A hardcore strategy game is often revealed by a lengthy and comprehensive manual, showing the depth of the game and, just as importantly, the passion its designers have for the subject matter. Alexander’s manual is terse and short. There is some attempt to provide historical context through little vignettes, but these are presented in a virtually illegible font. It is not that it ignores many game features (though one, awards given to units for performance in battle, is woefully lacking in explanation both in the manual and in the game itself). The game simply doesn’t have much to mention. It doesn’t even have an in-game tutorial – you can jump straight into the campaign after a quick glance at the manual. Pick-up-and-play is a useful feature for many games, but for a strategy wargame, complexity has some attraction. It’s not simply a case of a user-friendly interface with plenty “under the hood”. Unit types are extremely limited and offer little variety.

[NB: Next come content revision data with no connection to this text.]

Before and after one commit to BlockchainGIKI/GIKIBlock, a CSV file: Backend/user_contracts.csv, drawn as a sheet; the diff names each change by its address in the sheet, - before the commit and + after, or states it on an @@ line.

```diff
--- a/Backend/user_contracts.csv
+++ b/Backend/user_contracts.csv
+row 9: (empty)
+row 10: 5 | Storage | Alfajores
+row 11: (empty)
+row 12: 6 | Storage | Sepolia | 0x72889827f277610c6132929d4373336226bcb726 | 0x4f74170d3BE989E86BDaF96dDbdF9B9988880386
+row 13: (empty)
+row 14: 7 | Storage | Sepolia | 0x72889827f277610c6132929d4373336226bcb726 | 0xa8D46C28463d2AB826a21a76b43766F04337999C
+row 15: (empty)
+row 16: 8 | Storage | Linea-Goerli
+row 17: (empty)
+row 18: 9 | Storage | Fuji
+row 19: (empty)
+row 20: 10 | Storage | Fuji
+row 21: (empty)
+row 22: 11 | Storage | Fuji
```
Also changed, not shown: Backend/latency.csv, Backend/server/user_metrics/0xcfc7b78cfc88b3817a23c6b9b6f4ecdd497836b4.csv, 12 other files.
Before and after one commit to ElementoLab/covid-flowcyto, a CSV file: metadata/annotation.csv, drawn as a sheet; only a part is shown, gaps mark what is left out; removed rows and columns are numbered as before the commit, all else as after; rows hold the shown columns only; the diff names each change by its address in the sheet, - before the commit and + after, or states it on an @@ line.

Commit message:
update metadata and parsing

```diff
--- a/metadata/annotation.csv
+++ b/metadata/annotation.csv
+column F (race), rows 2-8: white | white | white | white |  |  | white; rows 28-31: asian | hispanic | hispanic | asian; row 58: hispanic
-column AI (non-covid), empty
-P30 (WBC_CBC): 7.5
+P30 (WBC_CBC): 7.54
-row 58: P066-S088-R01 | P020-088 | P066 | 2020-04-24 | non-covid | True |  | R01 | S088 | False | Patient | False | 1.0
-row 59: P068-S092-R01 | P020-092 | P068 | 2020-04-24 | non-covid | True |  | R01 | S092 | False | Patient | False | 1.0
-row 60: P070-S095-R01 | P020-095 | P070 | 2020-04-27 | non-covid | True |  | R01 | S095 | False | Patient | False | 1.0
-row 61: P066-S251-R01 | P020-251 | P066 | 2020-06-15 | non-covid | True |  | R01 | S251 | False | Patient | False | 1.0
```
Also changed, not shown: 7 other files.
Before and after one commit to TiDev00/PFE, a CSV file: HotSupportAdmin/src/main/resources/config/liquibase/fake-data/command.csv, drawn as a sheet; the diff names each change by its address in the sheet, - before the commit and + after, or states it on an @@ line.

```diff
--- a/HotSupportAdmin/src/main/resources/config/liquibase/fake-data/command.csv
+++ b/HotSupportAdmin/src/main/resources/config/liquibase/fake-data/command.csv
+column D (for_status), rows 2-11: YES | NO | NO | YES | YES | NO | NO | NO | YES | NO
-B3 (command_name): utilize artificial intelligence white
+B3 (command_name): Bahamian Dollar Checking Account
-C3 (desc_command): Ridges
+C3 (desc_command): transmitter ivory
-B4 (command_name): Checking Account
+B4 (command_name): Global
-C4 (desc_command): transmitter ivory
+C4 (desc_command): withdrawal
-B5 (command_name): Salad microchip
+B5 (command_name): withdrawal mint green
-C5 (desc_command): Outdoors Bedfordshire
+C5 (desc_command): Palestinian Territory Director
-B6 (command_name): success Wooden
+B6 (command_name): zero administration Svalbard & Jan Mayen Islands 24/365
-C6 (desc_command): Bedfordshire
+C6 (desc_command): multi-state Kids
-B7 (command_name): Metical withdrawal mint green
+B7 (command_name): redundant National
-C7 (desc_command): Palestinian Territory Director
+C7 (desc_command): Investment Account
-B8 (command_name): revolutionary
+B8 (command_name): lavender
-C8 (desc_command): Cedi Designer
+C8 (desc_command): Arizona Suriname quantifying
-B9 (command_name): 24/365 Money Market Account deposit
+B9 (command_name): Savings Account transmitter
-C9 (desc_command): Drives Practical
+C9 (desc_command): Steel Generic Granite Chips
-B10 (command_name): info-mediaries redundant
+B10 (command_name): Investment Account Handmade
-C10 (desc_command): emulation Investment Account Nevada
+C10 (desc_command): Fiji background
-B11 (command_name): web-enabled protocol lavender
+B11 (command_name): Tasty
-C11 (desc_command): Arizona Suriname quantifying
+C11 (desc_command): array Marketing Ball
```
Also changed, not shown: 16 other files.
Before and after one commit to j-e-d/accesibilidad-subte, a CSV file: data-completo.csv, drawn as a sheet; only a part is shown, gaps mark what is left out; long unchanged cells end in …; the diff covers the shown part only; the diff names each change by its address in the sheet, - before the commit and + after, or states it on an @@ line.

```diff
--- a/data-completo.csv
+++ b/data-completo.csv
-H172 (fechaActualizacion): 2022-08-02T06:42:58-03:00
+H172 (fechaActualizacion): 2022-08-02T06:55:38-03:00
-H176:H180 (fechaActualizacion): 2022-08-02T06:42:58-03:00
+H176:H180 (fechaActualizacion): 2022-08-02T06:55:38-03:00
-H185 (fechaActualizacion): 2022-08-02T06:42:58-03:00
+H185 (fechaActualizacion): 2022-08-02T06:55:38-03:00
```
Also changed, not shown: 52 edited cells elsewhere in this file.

Game modes – a single campaign and handful of skirmish battles – give little incentive to keep going back to the game. Options for unit orders are particularly minimal. For instance, you can change a unit’s facing or move them, but cannot, for instance, move half distance and change the facing slightly. You have to accept the default facing, which is often useless. Further, you cannot set waypoints, so if a unit's direct path is blocked, they cannot take a slightly longer route in a single turn - it must be spread over multiple turns, even if the longer route would have been within the movement allowance. Another frustrating feature is that you must deploy before seeing the mission objectives, which again takes a great deal of strategy out of the game.. Unit advancement through battle experience is also very basic, and offers no real attachment even to units that have been with you through a long campaign – if you have the patience with the game’s simplistic nature to play that long. Even the fairly simplistic campaign layer of games like Rise of Naions is of far greater depth, and there the main gameplay was infinitely superior to that of Alexander. you'd have to put more thought into a single turn of a game like Dominions 3 than you would in the entire Alexander campaign.
While there are a few interesting features, with a comprehensive and diverse victory point system (albeit annoyingly not reviewable within the game), and three-tiered turn system (with orders issued in the first phase and played out in three stages, with the potential to change orders later on in rare circumstances), but these are overwhelmed by the weak core of the game. Ultimately, Alexander feels like one of the many decent freeware hex-based strategy games in a pretty box with some FMV tacked on. It is, at best, a briefly entertaining experience if you want to kill a few hours and happen to pick it up in a bargain bin, but not something worth seeking out.